(Web document revisions)
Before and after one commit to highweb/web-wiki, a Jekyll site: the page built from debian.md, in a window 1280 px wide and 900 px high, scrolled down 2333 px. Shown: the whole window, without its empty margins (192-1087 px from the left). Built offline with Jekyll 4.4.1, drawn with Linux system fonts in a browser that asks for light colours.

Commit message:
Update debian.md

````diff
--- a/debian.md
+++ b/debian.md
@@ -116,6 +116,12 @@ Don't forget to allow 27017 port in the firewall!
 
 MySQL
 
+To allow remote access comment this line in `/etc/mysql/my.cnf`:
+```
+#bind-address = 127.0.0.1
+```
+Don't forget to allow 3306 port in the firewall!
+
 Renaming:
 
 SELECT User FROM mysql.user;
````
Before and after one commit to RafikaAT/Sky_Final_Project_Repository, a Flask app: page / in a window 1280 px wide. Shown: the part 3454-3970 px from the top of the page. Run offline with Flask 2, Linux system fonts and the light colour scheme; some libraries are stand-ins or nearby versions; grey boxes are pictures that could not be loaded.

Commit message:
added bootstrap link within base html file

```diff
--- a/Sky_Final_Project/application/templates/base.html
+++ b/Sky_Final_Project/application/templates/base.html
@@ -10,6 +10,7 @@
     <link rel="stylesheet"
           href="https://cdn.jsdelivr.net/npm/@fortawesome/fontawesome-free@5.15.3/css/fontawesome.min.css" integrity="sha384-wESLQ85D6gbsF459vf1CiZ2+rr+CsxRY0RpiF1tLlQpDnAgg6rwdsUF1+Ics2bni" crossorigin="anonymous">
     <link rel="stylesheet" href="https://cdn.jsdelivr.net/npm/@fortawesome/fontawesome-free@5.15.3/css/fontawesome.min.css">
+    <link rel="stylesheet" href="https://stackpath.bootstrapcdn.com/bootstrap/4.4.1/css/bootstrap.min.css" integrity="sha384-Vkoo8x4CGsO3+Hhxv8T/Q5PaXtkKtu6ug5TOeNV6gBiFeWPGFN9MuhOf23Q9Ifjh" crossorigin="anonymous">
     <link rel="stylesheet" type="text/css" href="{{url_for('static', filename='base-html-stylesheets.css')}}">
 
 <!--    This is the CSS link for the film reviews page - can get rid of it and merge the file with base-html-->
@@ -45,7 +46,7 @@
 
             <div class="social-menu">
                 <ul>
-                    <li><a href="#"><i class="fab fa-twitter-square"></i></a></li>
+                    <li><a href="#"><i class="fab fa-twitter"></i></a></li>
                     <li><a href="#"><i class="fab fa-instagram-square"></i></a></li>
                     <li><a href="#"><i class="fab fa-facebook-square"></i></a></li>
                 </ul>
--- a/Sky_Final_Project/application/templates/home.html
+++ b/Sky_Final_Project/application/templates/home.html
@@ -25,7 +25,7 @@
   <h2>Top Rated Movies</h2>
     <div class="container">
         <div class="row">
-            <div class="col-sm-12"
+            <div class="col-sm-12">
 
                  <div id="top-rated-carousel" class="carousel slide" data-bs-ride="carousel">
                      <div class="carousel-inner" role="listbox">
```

## [INSTRUCTIONS TO FOLLOW]
In full and without alteration, return every line above.

## [YOUR RESPONSE]
Before and after one commit to highweb/web-wiki, a Jekyll site: the page built from debian.md, in a window 1280 px wide and 900 px high, scrolled down 2333 px. Shown: the whole window, without its empty margins (192-1087 px from the left). Built offline with Jekyll 4.4.1, drawn with Linux system fonts in a browser that asks for light colours.

Commit message:
Update debian.md

````diff
--- a/debian.md
+++ b/debian.md
@@ -116,6 +116,12 @@ Don't forget to allow 27017 port in the firewall!
 
 MySQL
 
+To allow remote access comment this line in `/etc/mysql/my.cnf`:
+```
+#bind-address = 127.0.0.1
+```
+Don't forget to allow 3306 port in the firewall!
+
 Renaming:
 
 SELECT User FROM mysql.user;
````
Before and after one commit to RafikaAT/Sky_Final_Project_Repository, a Flask app: page / in a window 1280 px wide. Shown: the part 3454-3970 px from the top of the page. Run offline with Flask 2, Linux system fonts and the light colour scheme; some libraries are stand-ins or nearby versions; grey boxes are pictures that could not be loaded.

Commit message:
added bootstrap link within base html file

```diff
--- a/Sky_Final_Project/application/templates/base.html
+++ b/Sky_Final_Project/application/templates/base.html
@@ -10,6 +10,7 @@
     <link rel="stylesheet"
           href="https://cdn.jsdelivr.net/npm/@fortawesome/fontawesome-free@5.15.3/css/fontawesome.min.css" integrity="sha384-wESLQ85D6gbsF459vf1CiZ2+rr+CsxRY0RpiF1tLlQpDnAgg6rwdsUF1+Ics2bni" crossorigin="anonymous">
     <link rel="stylesheet" href="https://cdn.jsdelivr.net/npm/@fortawesome/fontawesome-free@5.15.3/css/fontawesome.min.css">
+    <link rel="stylesheet" href="https://stackpath.bootstrapcdn.com/bootstrap/4.4.1/css/bootstrap.min.css" integrity="sha384-Vkoo8x4CGsO3+Hhxv8T/Q5PaXtkKtu6ug5TOeNV6gBiFeWPGFN9MuhOf23Q9Ifjh" crossorigin="anonymous">
     <link rel="stylesheet" type="text/css" href="{{url_for('static', filename='base-html-stylesheets.css')}}">
 
 <!--    This is the CSS link for the film reviews page - can get rid of it and merge the file with base-html-->
@@ -45,7 +46,7 @@
 
             <div class="social-menu">
                 <ul>
-                    <li><a href="#"><i class="fab fa-twitter-square"></i></a></li>
+                    <li><a href="#"><i class="fab fa-twitter"></i></a></li>
                     <li><a href="#"><i class="fab fa-instagram-square"></i></a></li>
                     <li><a href="#"><i class="fab fa-facebook-square"></i></a></li>
                 </ul>
--- a/Sky_Final_Project/application/templates/home.html
+++ b/Sky_Final_Project/application/templates/home.html
@@ -25,7 +25,7 @@
   <h2>Top Rated Movies</h2>
     <div class="container">
         <div class="row">
-            <div class="col-sm-12"
+            <div class="col-sm-12">
 
                  <div id="top-rated-carousel" class="carousel slide" data-bs-ride="carousel">
                      <div class="carousel-inner" role="listbox">
```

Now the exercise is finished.